Lamar Dodd School of Art alumna Kristine Potter, who received a BFA in Photography and an A.B. in Art History (2003), has been awarded a 2018 Guggenheim memorial Foundation Fellowship:
The Foundation offers Fellowships to further the development of scholars and artists by assisting them to engage in research in any field of knowledge and creation in any of the arts, under the freest possible conditions and irrespective of race, color, or creed. The Foundation receives approximately 3,000 applications each year. Although no one who applies is guaranteed success in the competition, there is no prescreening: all applications are reviewed. Approximately 175 Fellowships are awarded each year.
Potter's resume is resplendent with awards, honors and exhibitions:
Potter's work generally focuses on the narrative of "America" and the ways in which a new frame of seeing can complicate those stories we've told ourselves about who we are. Her newest body of work, and that which she will continue to pursue with the Guggenheim Fellowship, is called Dark Waters. This work takes root in and around bodies of water with violent or ominous names. Examples include: Murder Creek, Deadman's Branch, and Bloody River, though there are many more. The landscape of the southeast is thick with such waters, their names seeming to reflect something fundamental to how this land was settled. Potter is photographing these waters and the people and landscapes that surround them. She is making visual what she sees to be a feedback loop between nature and myth, the way in which a threatening landscape primes a culture for violence, and how a violent culture relishes projecting threat onto a landscape.

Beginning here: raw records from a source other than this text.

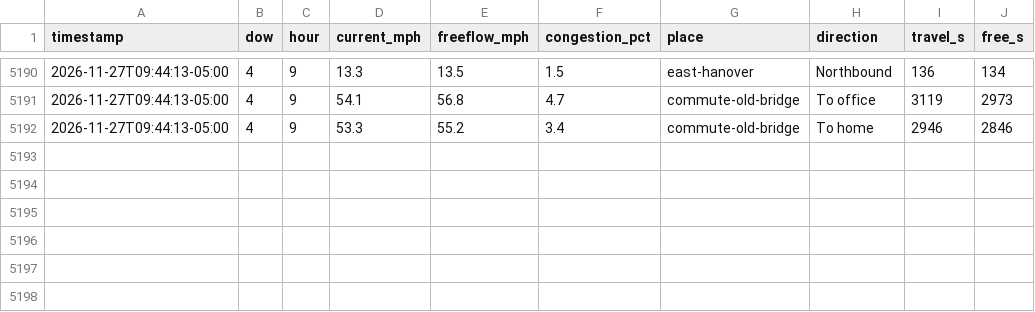
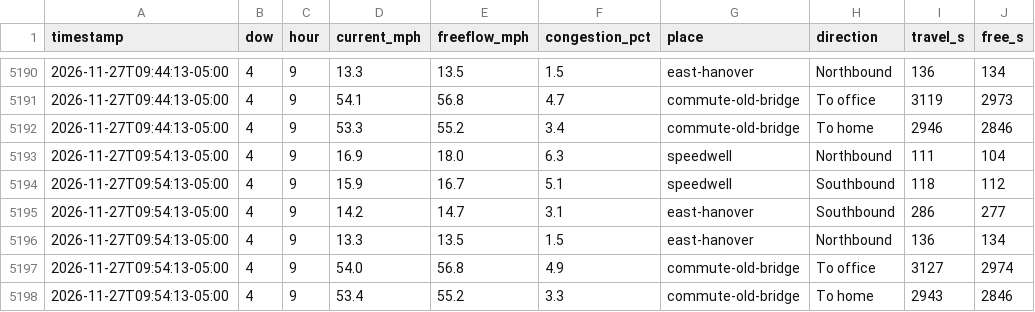
Before and after one commit to kbruett/home-traffic, a CSV file: data/places_log.csv, drawn as a sheet; only a part is shown, gaps mark what is left out; the diff names each change by its address in the sheet, - before the commit and + after, or states it on an @@ line.

```diff
--- a/data/places_log.csv
+++ b/data/places_log.csv
+row 5193: 2026-11-27T09:54:13-05:00 | 4 | 9 | 16.9 | 18.0 | 6.3 | speedwell | Northbound | 111 | 104
+row 5194: 2026-11-27T09:54:13-05:00 | 4 | 9 | 15.9 | 16.7 | 5.1 | speedwell | Southbound | 118 | 112
+row 5195: 2026-11-27T09:54:13-05:00 | 4 | 9 | 14.2 | 14.7 | 3.1 | east-hanover | Southbound | 286 | 277
+row 5196: 2026-11-27T09:54:13-05:00 | 4 | 9 | 13.3 | 13.5 | 1.5 | east-hanover | Northbound | 136 | 134
+row 5197: 2026-11-27T09:54:13-05:00 | 4 | 9 | 54.0 | 56.8 | 4.9 | commute-old-bridge | To office | 3127 | 2974
+row 5198: 2026-11-27T09:54:13-05:00 | 4 | 9 | 53.4 | 55.2 | 3.3 | commute-old-bridge | To home | 2943 | 2846
```
Also changed, not shown: data/traffic_log.csv, 1 other file.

Her work has shown nationally and internationally including at such galleries and institutions as Daniel Cooney Fine Art in New York City, Light Work in Syracuse, NY, the Georgia Museum of Art, and the Neuberger Museum of Art. Her work belongs in numerous public and private collections, including that of the Georgia Museum of Art, Light Work, and 601 Artspace in New York City. Potter was selected as Artist in Residence at Light Work in 2014, and her work has been recognized with nominations to the MACK First Book Award, as well as the Shortlist to the 2016 Kassel Book Prize.
One of the most prestigious and generous arts awards, a Guggenheim Fellowship is a fantastic accelerant to careers in creativity and we look forward to learning how Potter uses the Fellowship to generate interesting new work. Congratulations and best of luck.
Image: Kristine Potter, Hell For Certain, 2016